  2. How many British birds have the word Golden in their name? One point for the number and one point each for species named.
  3. How can you tell a male from a female Great tit?
  4. Which small bird had the nickname ‘Woodcock pilot’?
  5. Aristotle thought that Redstarts changed into which bird in winter?
  6. Which bird was thought by Gerald of Wales to emerge from ‘ gummy excrescences on floating timber’?
  7. Which rarity hybridised with a Mallard on the Isles of Scilly?
  8. To which bird is Wordsworth referring? ‘Ethereal minstrel, pilgrim of the sky’
  9. To which bird is Shelley referring? ‘O blithe newcomer!
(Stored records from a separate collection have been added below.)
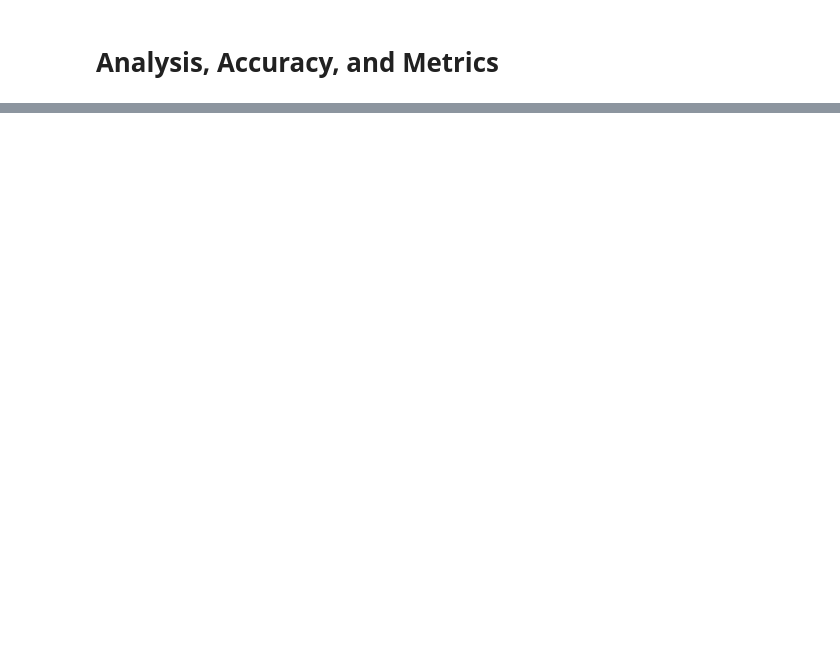
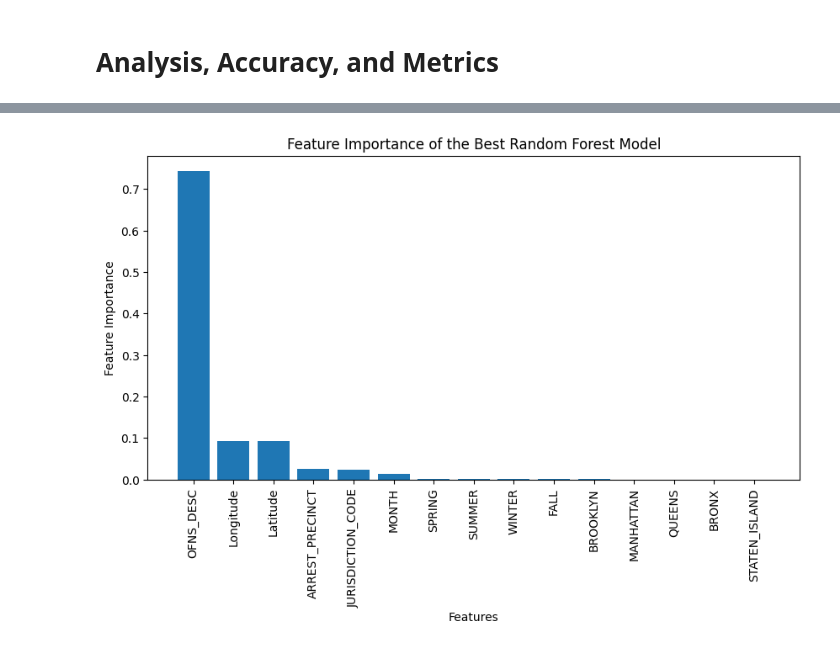
Before and after one commit to annahauk/CS513, a Jupyter notebook: models/RandomForest.ipynb, the cells around one changed output, grey strips where cells are left out. Drawn from its saved outputs; the diff is of its cells as text; code cells hidden in the pictures; blank space fills up the shorter version.

```diff
--- a/models/RandomForest.ipynb
+++ b/models/RandomForest.ipynb
@@ -76,0 +285,15 @@ Accuracy of Random Forest: 0.9151042473701427
+# %%
+# plot the feature importance of the best random forest model for df
+feature_importances = rf_best.feature_importances_
+features = X.columns
+indices = np.argsort(feature_importances)[::-1]
+
+plt.figure(figsize=(10, 5))
+plt.bar(range(X.shape[1]), feature_importances[indices], align='center')
+plt.xticks(range(X.shape[1]), np.array(features)[indices], rotation=90)
+plt.xlabel('Features')
+plt.ylabel('Feature Importance')
+plt.title('Feature Importance of the Best Random Forest Model')
+plt.show()
+# %% [output]
+[figure, added]
```
Also changed, not shown: parts of 18 cells of this notebook, 1 other file.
I have heard, I hear thee and rejoice’.
  10. Which of the three common woodpeckers doesn’t drum?
  11. Which common garden bird’s song has regional dialects?
  12. According to the BTO what do the following have in common?
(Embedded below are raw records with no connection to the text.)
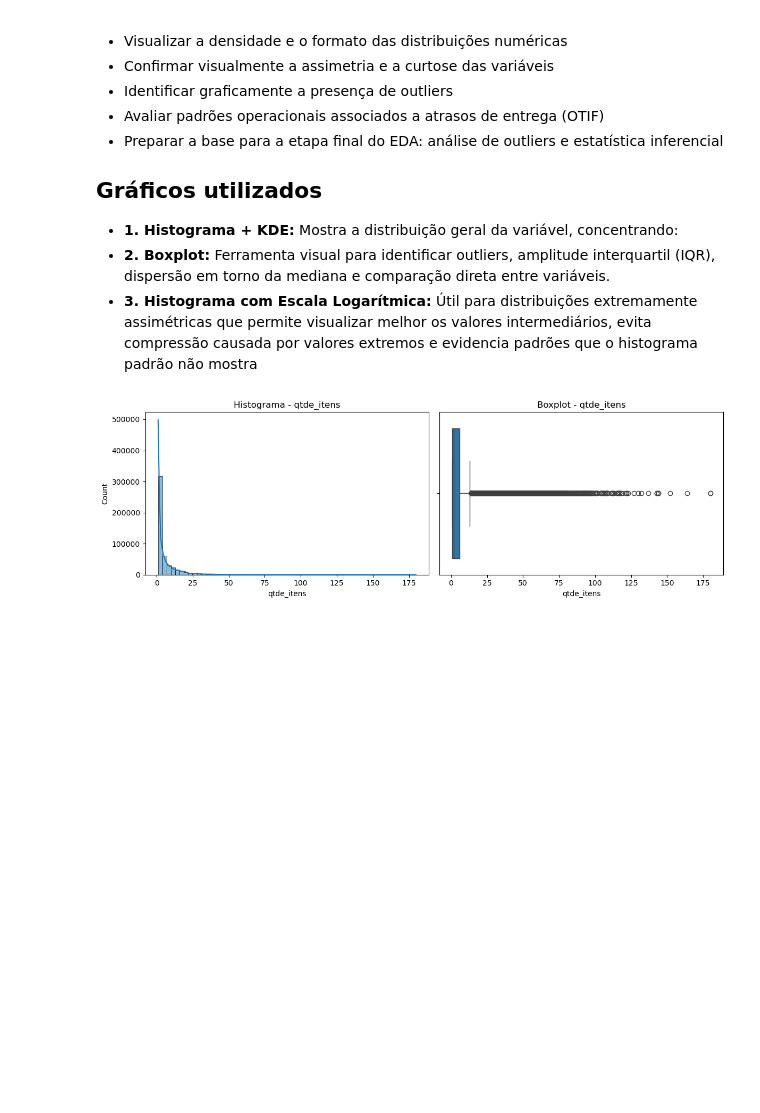
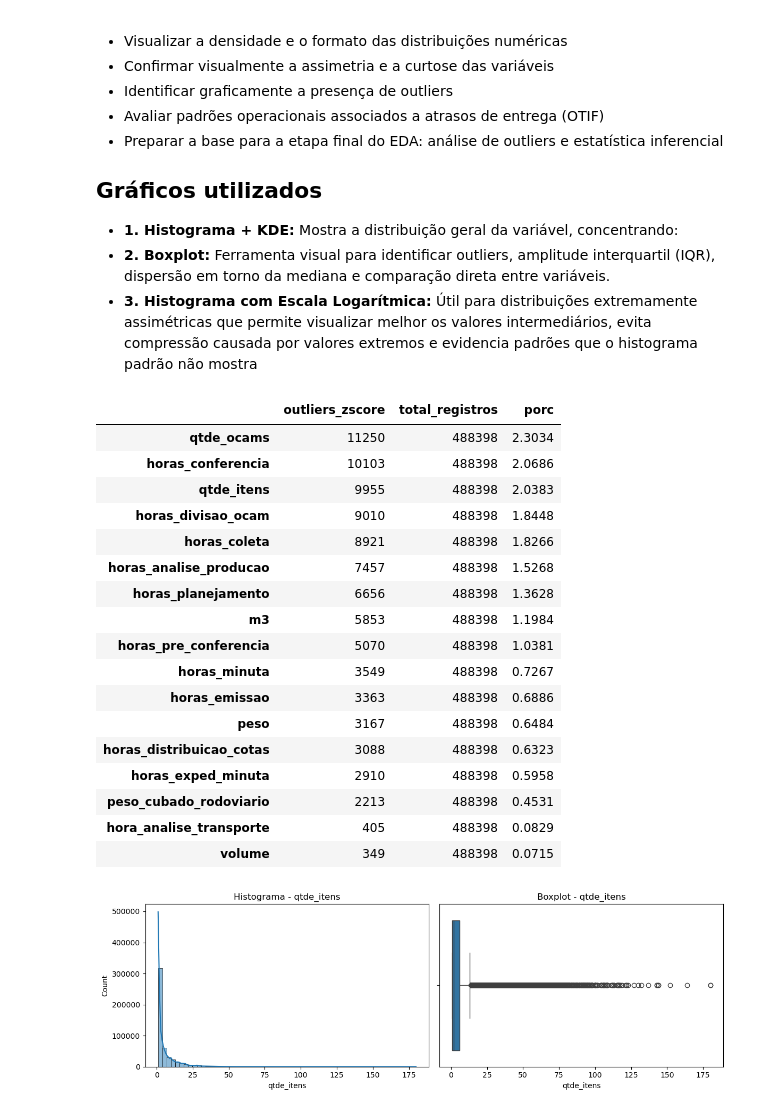
Before and after one commit to tiago466/ds-otif-detection-ml, a Jupyter notebook: notebooks/01_eda_descritiva.ipynb, the cells around one changed output. Saved outputs shown, nothing was run; the diff lists cells and outputs as text; code cells hidden in the pictures; blank space fills up the shorter version.

```diff
--- a/notebooks/01_eda_descritiva.ipynb
+++ b/notebooks/01_eda_descritiva.ipynb
@@ -481,6 +481,49 @@ Enquanto as estatísticas de centralidade, dispersão e forma fornecem *indicado
 - **1. Histograma + KDE:** Mostra a distribuição geral da variável, concentrando:
 - **2. Boxplot:** Ferramenta visual para identificar outliers, amplitude interquartil (IQR), dispersão em torno da mediana e comparação direta entre variáveis.
 - **3. Histograma com Escala Logarítmica:** Útil para distribuições extremamente assimétricas que permite visualizar melhor os valores intermediários, evita compressão causada por valores extremos e evidencia padrões que o histograma padrão não mostra
+# %%
+# Seleciona apenas variáveis numéricas
+df_num = df_main.select_dtypes(include=['int64', 'float64'])
+
+# Remove colunas sem interesse direto
+cols_remover = ['ss','fl_base','fl_atraso_zt','fl_atraso_cli','fl_sem_minuta']
+df_num = df_num.drop(columns=cols_remover, errors='ignore')
+
+# Calcula z-score
+z_scores = df_num.apply(zscore)
+
+# Conta valores extremos (|z| >= 3)
+outliers_z = (z_scores.abs() >= 3).sum().sort_values(ascending=False)
+
+# Cria DataFrame final
+df_zscore_outliers = pd.DataFrame({
+    'outliers_zscore': outliers_z,
+    'total_registros': len(df_main),
+})
+df_zscore_outliers['porc'] = (
+    df_zscore_outliers['outliers_zscore'] / df_zscore_outliers['total_registros'] * 100
+).round(4)
+
+df_zscore_outliers
+# %% [output]
+|  | outliers_zscore | total_registros | porc |
+| qtde_ocams | 11250 | 488398 | 2.3034 |
+| horas_conferencia | 10103 | 488398 | 2.0686 |
+| qtde_itens | 9955 | 488398 | 2.0383 |
+| horas_divisao_ocam | 9010 | 488398 | 1.8448 |
+| horas_coleta | 8921 | 488398 | 1.8266 |
+| horas_analise_producao | 7457 | 488398 | 1.5268 |
+| horas_planejamento | 6656 | 488398 | 1.3628 |
+| m3 | 5853 | 488398 | 1.1984 |
+| horas_pre_conferencia | 5070 | 488398 | 1.0381 |
+| horas_minuta | 3549 | 488398 | 0.7267 |
+| horas_emissao | 3363 | 488398 | 0.6886 |
+| peso | 3167 | 488398 | 0.6484 |
+| horas_distribuicao_cotas | 3088 | 488398 | 0.6323 |
+| horas_exped_minuta | 2910 | 488398 | 0.5958 |
+| peso_cubado_rodoviario | 2213 | 488398 | 0.4531 |
+| hora_analise_transporte | 405 | 488398 | 0.0829 |
+| volume | 349 | 488398 | 0.0715 |
 # %%
 cols_plot = [
     'qtde_itens', 'volume', 'peso', 'm3',
```
Also changed, not shown: parts of 4 cells of this notebook, 2 other files.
    a) Turtle dove; b) Spotted flycatcher; c) Starling.
  13. On which British island did Bittern breed for the first time in 2018?
  14. Which football team is known as the Seagulls?
  15. Which rare warbler was confirmed  breeding in the recording area in 2015?
  16. Which species is the oldest known female bird still confirmed to be breeding
  17. Which band might Columba livia want to join?
  18. What colour are Blue tit eggs?
  19. Which rare duck was released into the wild recently after being raised in captivity
  20. The name of which common British breeding migrant contains all the vowels once only?
  21. In which Welsh county was Snowy owl reported first in March 2018?
  22. Which re-introduced species crossed the Bristol Channel and bred on the Gwent Levels in 2016?
  23. Which potential first for Wales was ringed on Bardsey in May 2018?
  24. Where in Wales was a Green heron seen on 28 April 2018?
  25. Give the English names of these birds:
    a) Titw Tomos Las; b) Gwennol; c) Titw’r Helyg; d) Hwyaden Gopog; e) Cigfran; f) Hwyaden Bengoch.
  26. Sort out the bird names from these anagrams:
    a) Shark lore; b) Extra man washer; c) Rents unto; d) South marine; e) Rat wailer
  27. Match the species to the dialect name:
    a) Little grebe; b) Eider; c) Chiffchaff; d) Willow warbler; e) Shelduck; f) Wood warbler.
    a) Miller’s thumb; b) Burrow duck; c) Dive dapper; d) Green wren; e) St Cuthbert’s duck; f) Feather bed.
  28. Match the species to the collective noun:
    a) Buzzard; b) Chiffchaff; c) Chough; d) Starling; e) Linnet; f) Lapwing.
    a) Chattering; b) Confusion; c) Wake; d) Deceit; e) Murmuration; f) Parcel.
  29. Which two well-known ornithologists co-authored the recently published Handbook of Western Paleartic Birds?
  30. Which species are these?
    a) Recurvirostra avosetta; b) Haematopus ostalegus; c) Pluvialis squatarola.
  31. According to Gower Birds Vol. 11 no 1, how many birds are on the County List?
    a) 310; b) 312; c) 309; d) 300.
  32. In which year were there record numbers of Yellow-browed warbler noted in the recording area?
    a) 2014; b) 2015; c) 2016.
  33. Place the following plovers in order of size with the largest first:
    a) Little ringed; b) Ringed; c) Kentish.
  34. Link the specific name to the common name of these seabirds:
    a) Manx shearwater; b) Puffin; c) Guillemot; d) Razorbill; e) Storm-petrel; f) Kittiwake.
    a) Hydrobates pelagicus; b) Alca torda; c) Puffinus puffinus; d) Fratercula arctica; e) Uria aalge; f) Rissa tridactyla.
  35. Name this winter visitor to South Wales from the description:
    Black and white, rather dumpy body, steep forehead with crown rounded, or peaking over eye with black extending below eye. Bill rather tiny and up-tilted to a sharp point.